Quality Analysis of Summer-Annual Forages. I. Sample Preparation Methods and Chemical Characterization of Forage Types and Cultivars1
- D. S. Fisher and
- J. C. Burns2

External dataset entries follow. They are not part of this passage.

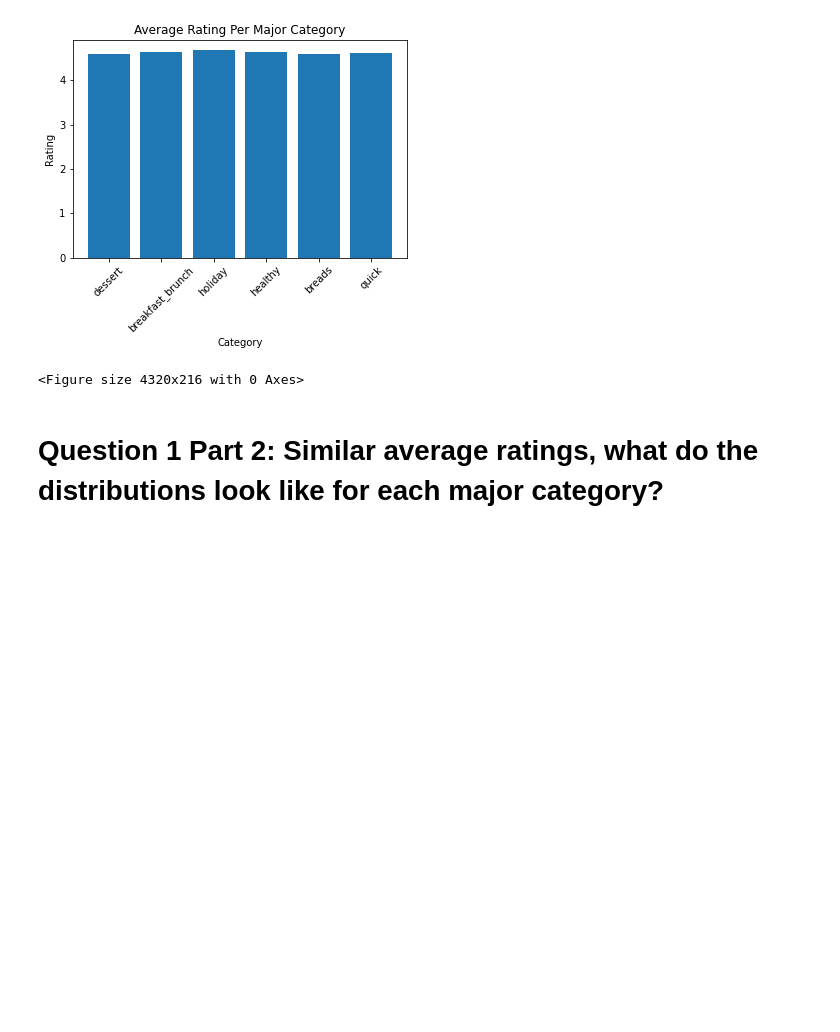
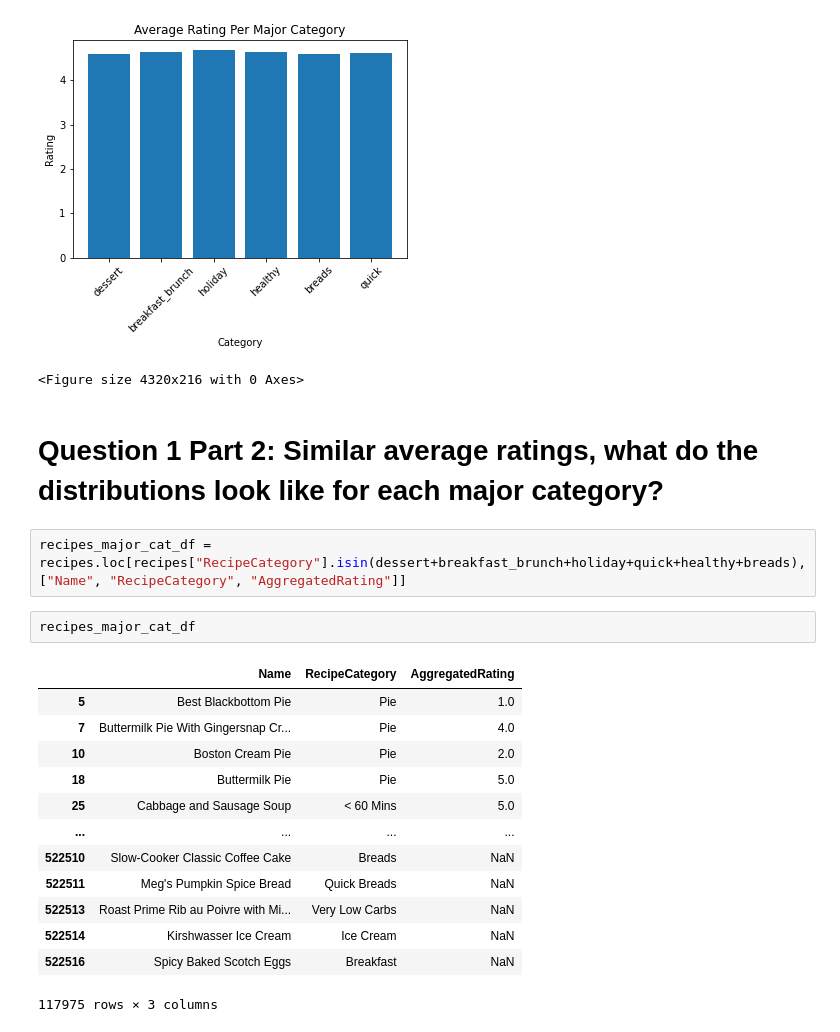
Before and after one commit to JenniferM-BShulyak/recipes_full, a Jupyter notebook: setup_exploration.ipynb, the cells around one changed output. Saved outputs shown, nothing was run; the diff lists cells and outputs as text; blank space fills up the shorter version.

```diff
--- a/setup_exploration.ipynb
+++ b/setup_exploration.ipynb
@@ -109,3 +109,21 @@ plt.figure(figsize=(60, 3))
 <Figure size 4320x216 with 0 Axes>
 # %% [markdown]
 # Question 1 Part 2: Similar average ratings, what do the distributions look like for each major category?
+# %%
+recipes_major_cat_df = recipes.loc[recipes["RecipeCategory"].isin(dessert+breakfast_brunch+holiday+quick+healthy+breads), ["Name", "RecipeCategory", "AggregatedRating"]]
+# %%
+recipes_major_cat_df
+# %% [output]
+|  | Name | RecipeCategory | AggregatedRating |
+| 5 | Best Blackbottom Pie | Pie | 1.0 |
+| 7 | Buttermilk Pie With Gingersnap Cr... | Pie | 4.0 |
+| 10 | Boston Cream Pie | Pie | 2.0 |
+| 18 | Buttermilk Pie | Pie | 5.0 |
+| 25 | Cabbage and Sausage Soup | < 60 Mins | 5.0 |
+| ... | ... | ... | ... |
+| 522510 | Slow-Cooker Classic Coffee Cake | Breads | NaN |
+| 522511 | Meg's Pumpkin Spice Bread | Quick Breads | NaN |
+| 522513 | Roast Prime Rib au Poivre with Mi... | Very Low Carbs | NaN |
+| 522514 | Kirshwasser Ice Cream | Ice Cream | NaN |
+| 522516 | Spicy Baked Scotch Eggs | Breakfast | NaN |
+117975 rows × 3 columns
```
Also changed, not shown: parts of 4 cells of this notebook.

The effects of sample preparation on the chemical composition and the subsequent estimation of nutritive value of silage from different sorghum (Sorghum bicolor L.) cultivars and millet (Pennisetum americunum L.) may alter experimental results and conclusions. The objectives of this study were to determine the differential effects of oven-drying, freeze-drying, and ensiling on the concentrations of the Van Soest fiber fractions, total N, and several carbohydrate fractions of summer-annual forages with major interest in cultivar rank. One millet, one corn (Zea mays L.), and eight sorghum cultivars, including one sudangrass [Sorghum sudanense (Piper) Stapf], one sorghum × sudangrass hybrid, two grain sorghums, two intermediate sorghums, and two forage sorghums, were ensiled. The study was conducted as a randomized complete block design with four replications and grown at two locations in two different years. The soil type was a fine-loamy, siliceous, thermic Typic Paleudult (Norfolk loamy sand) at Location 1 and a clayey, kaolinitic, thermic Typic Hapludult (Cecil clay loam) at Location 2. Neutral detergent fiber (NDF), acid detergent fiber (ADF), and apparent cellulose showed significant cultivar × sample preparation method interactions from both locations. Cultivars partitioned total nonstructural carbohydrates (TNC) differently between sugars and starch, with significant cultivar × sample preparation interactions occurring for total sugar, starch, and TNC from both locations. The interaction of cultivar and sample preparation can affect the results of cultivar comparisons. Oven-drying should not be used to prepare either fodder or silage samples for quality determinations.Please view the pdf by using the Full Text (PDF) link under 'View' to the left.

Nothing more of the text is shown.